Seg funds have their positive side. They have a maturity guarantee, (usually after 10 years of owning it) which guarantees you either 75% or 100% of your original seg fund investment amount even if the markets have declined and your amount has reduced.  The death benefit guarantee will protect the value of your investment even if the value is decreased at your death. And probate fees can be avoided at death because assets can be passed directly to your beneficiaries. Seg funds will offer creditor protection if you declare bankruptcy. And yes—they work within RIFs or no-registered accounts.

MORE: The pros and cons of segregated funds

The bad news is the seg funds’ high MER of 3.8%. That’s very high when you consider that the average actively managed mutual fund MER in Canada is 2.35%—and many index fund investments can be had that have MERs of less than 0.5%.

I suggest you look for a lower MER fee product and make sure your risk tolerance and timeline are taken into account. This is necessary to get better value for your investment savings. It’s also important to include your legacy wishes and tax planning strategies for now and at death, and whether you truly have a need for life insurance.

The bottom line?

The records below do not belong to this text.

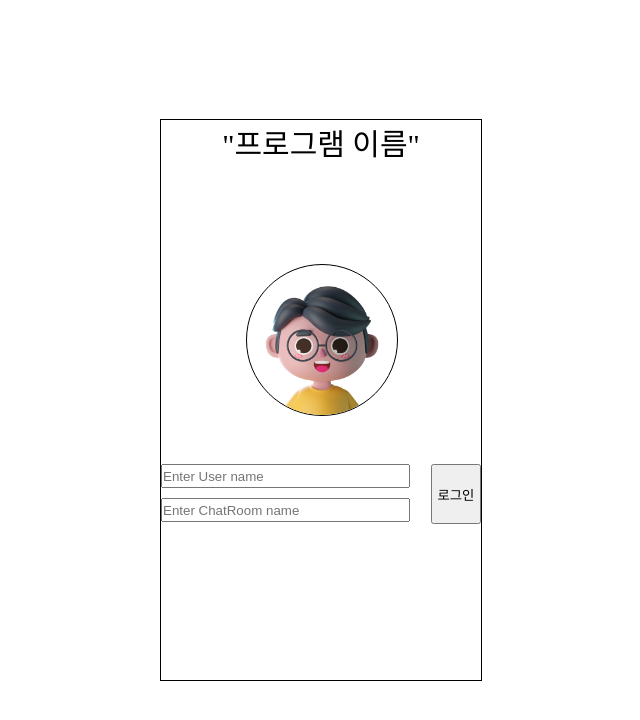
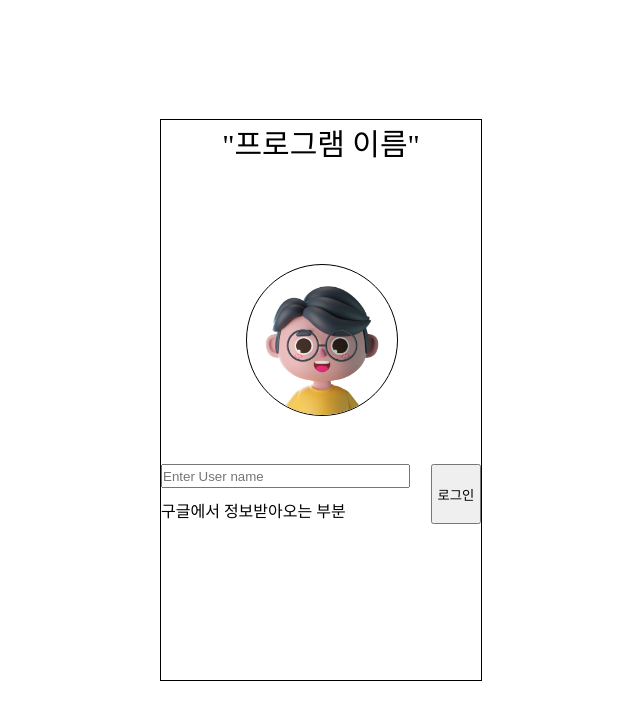
Before and after one commit to Eunjin3395/OpenSoftware-Project-5, a React (Create React App) app in the folder front/: page / in a window 1280 px wide. Shown: the top 720 px of the page, without its empty margins (319-959 px from the left). Built offline with nearby package versions, Linux system fonts and the light colour scheme; no server answers.

Commit message:
조금 수정

```diff
--- a/front/src/components/views/LoginPage.js
+++ b/front/src/components/views/LoginPage.js
@@ -67,13 +67,7 @@ export default function LoginPage() {
               onChange={UserNameHanler}
               placeholder='Enter User name'
             />
-            <input
-              type='text'
-              className='ChatRoom'
-              value={ChatRoom}
-              onChange={ChatRoomHanler}
-              placeholder='Enter ChatRoom name'
-            />
+            <div>구글에서 정보받아오는 부분</div>
           </div>
 
           <button className='submit' type='submit'>
```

I don’t feel segregated funds would be the best option for you. Instead, consider speaking to a financial planner for a larger picture of your current and future financial situation so you can make a balanced and informed decision on both your registered and unregistered investments so they last a lifetime.